Ford’s claims will have to play out on roads, across Canada, in the coming years but from what I’ve seen in Texas, I’d say “Giddy Up!”
by Howard J Elmer
San Antonio, Texas.
In 1948 Ford redesigned its pickup truck and introduced the F1.
Marketing at the time ran ads shouting about the “Million-dollar cab” emphasizing how much money Ford had spent to redesign just the cab of the new half-ton. That first F-series truck was indeed all new – and so is its great-great-great-great grandson the 2015 F-150.
After several generations of rounder, then squarer front ends the 2015 draws inspiration from the ’48. The horse-collar grille is brought back with a much more angular hood; in fact, you’ll see many more lines in the metal thanks to the all-aluminum body. These are design elements, but are also needed for strength. On each side of the grille are distinctive new C-clamp headlamps while above the windshield a cut-in shades the windshield. This truck is also 2.5 centimetres lower than the old one, perhaps signalling the end of the overactive thyroid problem most trucks have been experiencing for the past 20 years. Around the back, the looks encompass a laundry list of new features like a powered tailgate, second-gen pullout step that moves the grab-bar inside the gate, in-bed lighting, new removable tie down system and even built-in cargo ramps.
Luxury is becoming a key selling feature of the F-series. There are nine trim levels available now and this year, the popular FX4 off-road version becomes a package that can be added to any of the trims. Cradling that luxury is a new cab that’s two-inches wider and has rear seats that get more legroom. Storage bins have been added and with the 40/20/40 seats carry six adults comfortably. On SuperCab, the rear suicide doors now open flat along the box to 170 degrees, no more getting trapped at the mall. But the big update is all about electronics. A new instrument cluster is larger and all the gauges are video projected. Because of this you can configure the cluster however you want – add info or subtract it’s up to you. The centre console screen is eight-inches wide and displays the views offered by the new 360-degree camera. Four cameras around the truck stitch together a birds-eye view displayed on the screen. Toggle through other screens for expanded views in front, behind and to the sides. Great for parking, not to mention hooking up trailers. For your gadgets Ford offers 12V plug-ins but also 110V power. A new inverter pumps out 400 watts of power (plugs in the front and back). New and improved driver assist features include BLIS (Blind Spot Information System) that also sees cross-traffic; Adaptive cruise control; Lane-Keeping system; Active park assist; rear view camera; reverse sensing system; auto high beams and rain sensing wipers.

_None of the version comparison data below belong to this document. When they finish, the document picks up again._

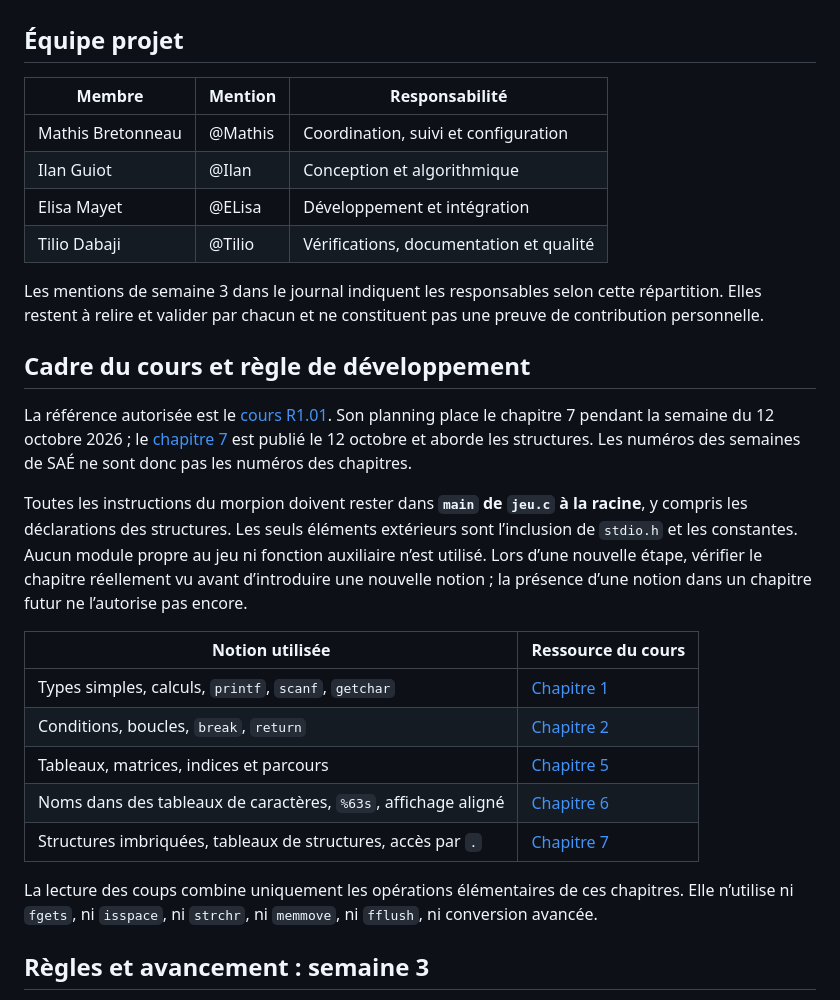
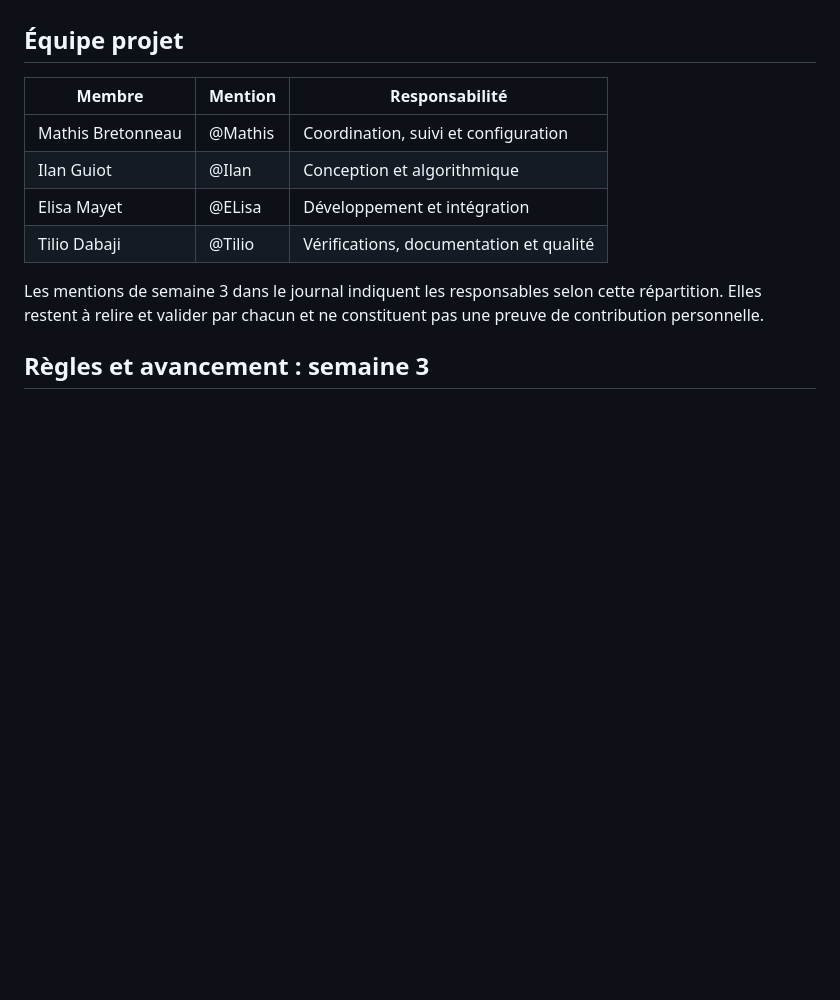
Before and after one commit to D1rkAng3l/projet-morpion-sae, a Markdown page: README.md, the part around one of its changes. Drawn GitHub-style; blank space fills up the shorter version.

```diff
--- a/README.md
+++ b/README.md
@@ -4,30 +4,14 @@
 
 ## Équipe projet
 
-| Membre | Mention | Responsabilité |
-| --- | --- | --- |
-| Mathis Bretonneau | @Mathis | Coordination, suivi et configuration |
-| Ilan Guiot | @Ilan | Conception et algorithmique |
-| Elisa Mayet | @ELisa | Développement et intégration |
-| Tilio Dabaji | @Tilio | Vérifications, documentation et qualité |
+| Membre            | Mention | Responsabilité                          |
+| ----------------- | ------- | --------------------------------------- |
+| Mathis Bretonneau | @Mathis | Coordination, suivi et configuration    |
+| Ilan Guiot        | @Ilan   | Conception et algorithmique             |
+| Elisa Mayet       | @ELisa  | Développement et intégration            |
+| Tilio Dabaji      | @Tilio  | Vérifications, documentation et qualité |
 
 Les mentions de semaine 3 dans le journal indiquent les responsables selon cette répartition. Elles restent à relire et valider par chacun et ne constituent pas une preuve de contribution personnelle.
-
-## Cadre du cours et règle de développement
-
-La référence autorisée est le [cours R1.01](https://but.lyceum.fr/r101/). Son planning place le chapitre 7 pendant la semaine du 12 octobre 2026 ; le [chapitre 7](https://but.lyceum.fr/r101/c07/) est publié le 12 octobre et aborde les structures. Les numéros des semaines de SAÉ ne sont donc pas les numéros des chapitres.
-
-Toutes les instructions du morpion doivent rester dans **`main` de `jeu.c` à la racine**, y compris les déclarations des structures. Les seuls éléments extérieurs sont l’inclusion de `stdio.h` et les constantes. Aucun module propre au jeu ni fonction auxiliaire n’est utilisé. Lors d’une nouvelle étape, vérifier le chapitre réellement vu avant d’introduire une nouvelle notion ; la présence d’une notion dans un chapitre futur ne l’autorise pas encore.
-
-| Notion utilisée | Ressource du cours |
-| --- | --- |
-| Types simples, calculs, `printf`, `scanf`, `getchar` | [Chapitre 1](https://but.lyceum.fr/r101/c01/) |
-| Conditions, boucles, `break`, `return` | [Chapitre 2](https://but.lyceum.fr/r101/c02/) |
-| Tableaux, matrices, indices et parcours | [Chapitre 5](https://but.lyceum.fr/r101/c05/) |
-| Noms dans des tableaux de caractères, `%63s`, affichage aligné | [Chapitre 6](https://but.lyceum.fr/r101/c06/) |
-| Structures imbriquées, tableaux de structures, accès par `.` | [Chapitre 7](https://but.lyceum.fr/r101/c07/) |
-
-La lecture des coups combine uniquement les opérations élémentaires de ces chapitres. Elle n’utilise ni `fgets`, ni `isspace`, ni `strchr`, ni `memmove`, ni `fflush`, ni conversion avancée.
 
 ## Règles et avancement : semaine 3
 
```
Also changed, not shown: other parts of README.md (+22 -17 lines).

What you can’t see is the 317 kgs that the ‘15 F-series has lost, thanks to that aluminum body and the increased use of high-strength steel in the frame – but, you can certainly feel it while driving. The truck is nimbler, has less wash in the corners and simply handles better. The cab is virtually silent and for comfort, the HVAC is split side-to-side, front and rear. The hood and side windows have dropped in profile for better visibility, while the size, colours and quality of the computer generated gauges and controls simplifies operation while driving. I towed with the new truck and its manners are good if not improved. In part, this is assisted by the long list of towing features like trailer sway control; tow/haul mode; Dynamic Hitch Assist, SelectShift transmission and better tow mirrors. Off-road an electronic manual rear differential locker has been added. This truck churns mud better than ever.
Payload is up (to 900 kgs) and so is towing (approx. 5.5 tonnes) yet overall body weight is down by 317 kgs. Ford offers four engines and even the smallest 2.7L EcoBoost will still tow up to 3.8 tonnes. The cab is quieter, yet larger. The floor is flat yet has more storage compartments. The dash is less cluttered yet offers more information. Do you sense a theme here? Consider that the design phase of this truck took four years and the testing was the most intense ever.
The result? A list of improvements a hockey rink long – that’s a fact. Now, how will they all work together?
Well Ford’s claims will have to play out on roads, across Canada, in the coming years. But from what I’ve seen in Texas, I’d say, “Giddy Up!”